Longtime MLB starter Carl Pavano will end his comeback bid and retire, agent Dave Pepe tells MLBTR. The 38-year-old threw 1,788 2/3 innings over parts of 14 seasons, posting a career 4.39 ERA.
"Despite my strong desire to compete and hard work in preparing for the upcoming season," said Pavano. "I feel that the amount of time lost from my spleen injury, coupled with the recovery from my complications from that injury, preclude me from continuing to compete at my highest level, which is necessary to perform in the major leagues." He went on to add that "three months of rigorous training have failed to produce the results that I was looking for to allow me to continue my major league career."
Pavano had an injury-shortened 2012 campaign, then suffered a ruptured spleen through a freak accident. After sitting out the 2013 season, Pavano had been working his way back with the hopes of returning to the bigs for 2014.
Though he had many strong seasons, Pavano's best came in 2004, when he threw 222 1/3 innings for the Marlins, posting an even 3.00 ERA. He made his only All-Star game that year, and finished sixth in Cy Young voting.
Never a big strikeout pitcher, Pavano steadily honed his control over his career, going from issuing about 3 free passes per nine in his early days to a miniscule 1.1 BB/9 in his final campaign. After an injury-plagued and ill-fated stint with the Yankees, Pavano returned to delivering 200-inning seasons well into his mid-30's for the Twins. Between 2009-11, his age 33-35 seasons, Pavano put up 199 1/3, 221, and 222 innings, respectively. Though his ERA varied over that stretch (5.10, 3.75, and 4.30), advanced metrics never wavered in valuing his output, with his FIP holding between 4.00 and 4.10, his xFIP staying between 3.86 and 4.14, and his SIERA mark never falling outside of the 3.95 and 4.30 range.
In addition to his time in Florida, New York, and Minnesota, Pavano started his career with the Expos and also saw action with the Indians. Fangraphs values his career contribution at 23.7 wins above replacement, while Baseball-Reference pegs it at 17 WAR. Pavano earned over $63.5MM over his 14 years.
Cleto, 24, was exposed to waivers by the Royals, who had picked him up from the Cardinals back in June. The hard-throwing youngster has spent most of his time in the minors, but has thrown 15 2/3 MLB innings over the last three years, posting an ugly 10.34 ERA in that limited action. Over 91 1/3 inings of work at the Triple-A level last year, including ten starts, Cleto registered a 5.52 ERA with 8.8 K/9 an 7.3 BB/9 (the latter being by far the worst mark of his career).

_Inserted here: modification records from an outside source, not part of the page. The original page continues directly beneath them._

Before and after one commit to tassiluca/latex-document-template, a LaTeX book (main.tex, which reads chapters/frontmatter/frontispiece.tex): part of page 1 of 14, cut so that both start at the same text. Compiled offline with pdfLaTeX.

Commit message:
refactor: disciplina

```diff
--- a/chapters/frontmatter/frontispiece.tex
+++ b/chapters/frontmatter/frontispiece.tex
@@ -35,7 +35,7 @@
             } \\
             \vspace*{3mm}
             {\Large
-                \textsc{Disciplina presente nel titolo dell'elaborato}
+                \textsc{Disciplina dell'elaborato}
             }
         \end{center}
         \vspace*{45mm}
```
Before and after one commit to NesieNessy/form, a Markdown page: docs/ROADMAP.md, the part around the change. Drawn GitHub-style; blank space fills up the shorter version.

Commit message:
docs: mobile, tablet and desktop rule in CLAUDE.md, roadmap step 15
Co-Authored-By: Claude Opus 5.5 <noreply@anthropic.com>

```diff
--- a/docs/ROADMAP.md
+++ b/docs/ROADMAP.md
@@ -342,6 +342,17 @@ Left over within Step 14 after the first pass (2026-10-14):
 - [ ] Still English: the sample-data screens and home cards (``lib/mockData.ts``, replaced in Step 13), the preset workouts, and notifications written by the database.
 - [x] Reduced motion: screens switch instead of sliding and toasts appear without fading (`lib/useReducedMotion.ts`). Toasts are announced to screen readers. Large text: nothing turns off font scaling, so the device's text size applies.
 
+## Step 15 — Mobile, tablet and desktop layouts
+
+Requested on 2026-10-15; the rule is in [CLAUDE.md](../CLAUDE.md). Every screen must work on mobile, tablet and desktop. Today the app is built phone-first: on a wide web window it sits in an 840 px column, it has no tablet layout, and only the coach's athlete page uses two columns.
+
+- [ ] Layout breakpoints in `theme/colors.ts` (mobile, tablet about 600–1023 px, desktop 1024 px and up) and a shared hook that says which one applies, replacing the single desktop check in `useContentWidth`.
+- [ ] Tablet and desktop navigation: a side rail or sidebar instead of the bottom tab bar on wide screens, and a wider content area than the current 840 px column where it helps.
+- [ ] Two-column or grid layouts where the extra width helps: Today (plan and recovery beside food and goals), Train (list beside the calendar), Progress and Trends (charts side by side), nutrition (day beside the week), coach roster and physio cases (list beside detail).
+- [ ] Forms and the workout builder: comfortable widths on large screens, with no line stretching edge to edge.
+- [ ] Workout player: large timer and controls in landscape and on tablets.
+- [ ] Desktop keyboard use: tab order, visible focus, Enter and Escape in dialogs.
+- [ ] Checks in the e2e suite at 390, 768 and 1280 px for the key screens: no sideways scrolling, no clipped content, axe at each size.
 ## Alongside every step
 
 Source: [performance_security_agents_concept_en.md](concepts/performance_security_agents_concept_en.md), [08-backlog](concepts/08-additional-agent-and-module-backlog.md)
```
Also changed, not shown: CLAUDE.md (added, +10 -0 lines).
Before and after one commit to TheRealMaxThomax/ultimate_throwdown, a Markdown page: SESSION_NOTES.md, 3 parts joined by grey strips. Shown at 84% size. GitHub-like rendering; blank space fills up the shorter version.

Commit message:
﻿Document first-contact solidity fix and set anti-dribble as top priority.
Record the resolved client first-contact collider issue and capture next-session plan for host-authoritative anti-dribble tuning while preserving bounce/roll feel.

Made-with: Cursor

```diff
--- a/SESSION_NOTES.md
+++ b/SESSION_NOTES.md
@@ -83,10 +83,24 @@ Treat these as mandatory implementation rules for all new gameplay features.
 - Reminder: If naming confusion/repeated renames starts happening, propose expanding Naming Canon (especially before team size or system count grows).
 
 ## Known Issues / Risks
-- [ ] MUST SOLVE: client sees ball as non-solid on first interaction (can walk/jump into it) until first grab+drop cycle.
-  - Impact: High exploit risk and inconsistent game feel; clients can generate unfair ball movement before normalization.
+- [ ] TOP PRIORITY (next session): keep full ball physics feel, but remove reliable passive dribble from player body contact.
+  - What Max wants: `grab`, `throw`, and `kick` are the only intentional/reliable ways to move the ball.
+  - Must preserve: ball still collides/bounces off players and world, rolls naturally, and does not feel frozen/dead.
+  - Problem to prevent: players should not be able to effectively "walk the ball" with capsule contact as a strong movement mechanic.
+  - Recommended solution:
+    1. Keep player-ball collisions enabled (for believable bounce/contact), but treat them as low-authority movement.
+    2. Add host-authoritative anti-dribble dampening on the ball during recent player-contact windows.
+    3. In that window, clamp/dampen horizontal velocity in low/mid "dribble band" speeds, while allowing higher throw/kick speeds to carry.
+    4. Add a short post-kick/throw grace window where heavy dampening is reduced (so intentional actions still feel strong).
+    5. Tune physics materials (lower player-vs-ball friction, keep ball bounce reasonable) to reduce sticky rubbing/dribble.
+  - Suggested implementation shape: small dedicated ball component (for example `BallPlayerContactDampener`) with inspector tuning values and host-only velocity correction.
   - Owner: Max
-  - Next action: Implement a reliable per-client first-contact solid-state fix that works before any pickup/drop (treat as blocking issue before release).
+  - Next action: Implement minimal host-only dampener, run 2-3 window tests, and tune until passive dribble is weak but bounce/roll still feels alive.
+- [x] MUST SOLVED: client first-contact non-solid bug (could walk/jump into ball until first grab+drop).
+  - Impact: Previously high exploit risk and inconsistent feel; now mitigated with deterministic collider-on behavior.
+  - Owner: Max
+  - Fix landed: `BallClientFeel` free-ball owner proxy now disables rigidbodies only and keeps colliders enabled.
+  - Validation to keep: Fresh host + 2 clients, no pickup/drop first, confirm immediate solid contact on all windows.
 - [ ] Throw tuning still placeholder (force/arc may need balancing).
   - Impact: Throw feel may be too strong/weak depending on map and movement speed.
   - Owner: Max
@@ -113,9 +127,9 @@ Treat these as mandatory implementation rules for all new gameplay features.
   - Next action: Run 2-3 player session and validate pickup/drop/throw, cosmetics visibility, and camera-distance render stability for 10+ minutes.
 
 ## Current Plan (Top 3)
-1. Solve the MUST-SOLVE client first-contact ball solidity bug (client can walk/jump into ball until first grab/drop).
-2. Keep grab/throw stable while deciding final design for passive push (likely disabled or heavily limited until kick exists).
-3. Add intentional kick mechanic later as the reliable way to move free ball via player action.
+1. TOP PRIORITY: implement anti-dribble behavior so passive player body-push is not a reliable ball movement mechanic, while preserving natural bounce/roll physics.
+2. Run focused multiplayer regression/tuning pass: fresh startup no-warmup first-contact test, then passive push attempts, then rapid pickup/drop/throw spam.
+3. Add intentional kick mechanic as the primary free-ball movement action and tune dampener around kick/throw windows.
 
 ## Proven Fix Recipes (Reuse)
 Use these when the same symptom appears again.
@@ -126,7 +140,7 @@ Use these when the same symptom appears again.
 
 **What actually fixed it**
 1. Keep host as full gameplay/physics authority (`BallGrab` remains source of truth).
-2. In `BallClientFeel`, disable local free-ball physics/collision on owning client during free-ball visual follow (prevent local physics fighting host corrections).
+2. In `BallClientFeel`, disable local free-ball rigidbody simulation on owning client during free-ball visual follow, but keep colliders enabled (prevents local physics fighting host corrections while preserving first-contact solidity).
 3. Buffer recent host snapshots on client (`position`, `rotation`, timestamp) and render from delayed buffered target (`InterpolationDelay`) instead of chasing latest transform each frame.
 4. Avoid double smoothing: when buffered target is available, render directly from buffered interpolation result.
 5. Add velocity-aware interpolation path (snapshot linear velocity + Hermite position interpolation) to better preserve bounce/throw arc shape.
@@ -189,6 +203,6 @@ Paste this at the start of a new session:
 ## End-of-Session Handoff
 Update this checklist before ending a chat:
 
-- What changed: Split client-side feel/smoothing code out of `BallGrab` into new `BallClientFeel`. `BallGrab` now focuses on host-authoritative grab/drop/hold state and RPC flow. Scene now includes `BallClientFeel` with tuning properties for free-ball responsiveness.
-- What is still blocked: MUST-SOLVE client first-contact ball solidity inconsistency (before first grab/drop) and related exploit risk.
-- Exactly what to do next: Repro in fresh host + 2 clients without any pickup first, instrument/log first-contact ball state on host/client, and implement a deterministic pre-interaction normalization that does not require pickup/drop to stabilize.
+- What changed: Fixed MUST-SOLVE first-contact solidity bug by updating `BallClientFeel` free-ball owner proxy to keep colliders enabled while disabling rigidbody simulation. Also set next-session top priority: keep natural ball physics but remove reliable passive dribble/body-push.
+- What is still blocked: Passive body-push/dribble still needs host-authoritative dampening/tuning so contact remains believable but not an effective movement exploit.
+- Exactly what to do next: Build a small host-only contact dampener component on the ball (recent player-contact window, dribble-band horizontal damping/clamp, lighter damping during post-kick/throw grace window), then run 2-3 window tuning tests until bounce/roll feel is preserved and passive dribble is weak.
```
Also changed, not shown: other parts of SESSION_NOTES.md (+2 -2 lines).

The 26-year-old Elmore got 136 plate appearances with the Astros last year, putting up a .242/.313/.325 line. Interestingly, though he had done a lot of damage on the basepaths in the minors, Elmore was a disappointing 1-for-7 in steal attempts in 2013. Elmore's recent minor-league numbers -- .344/.442/.465 (2012) and .299/.382/.433 (2013) -- show that he has some pop that has not yet emerged at the MLB level.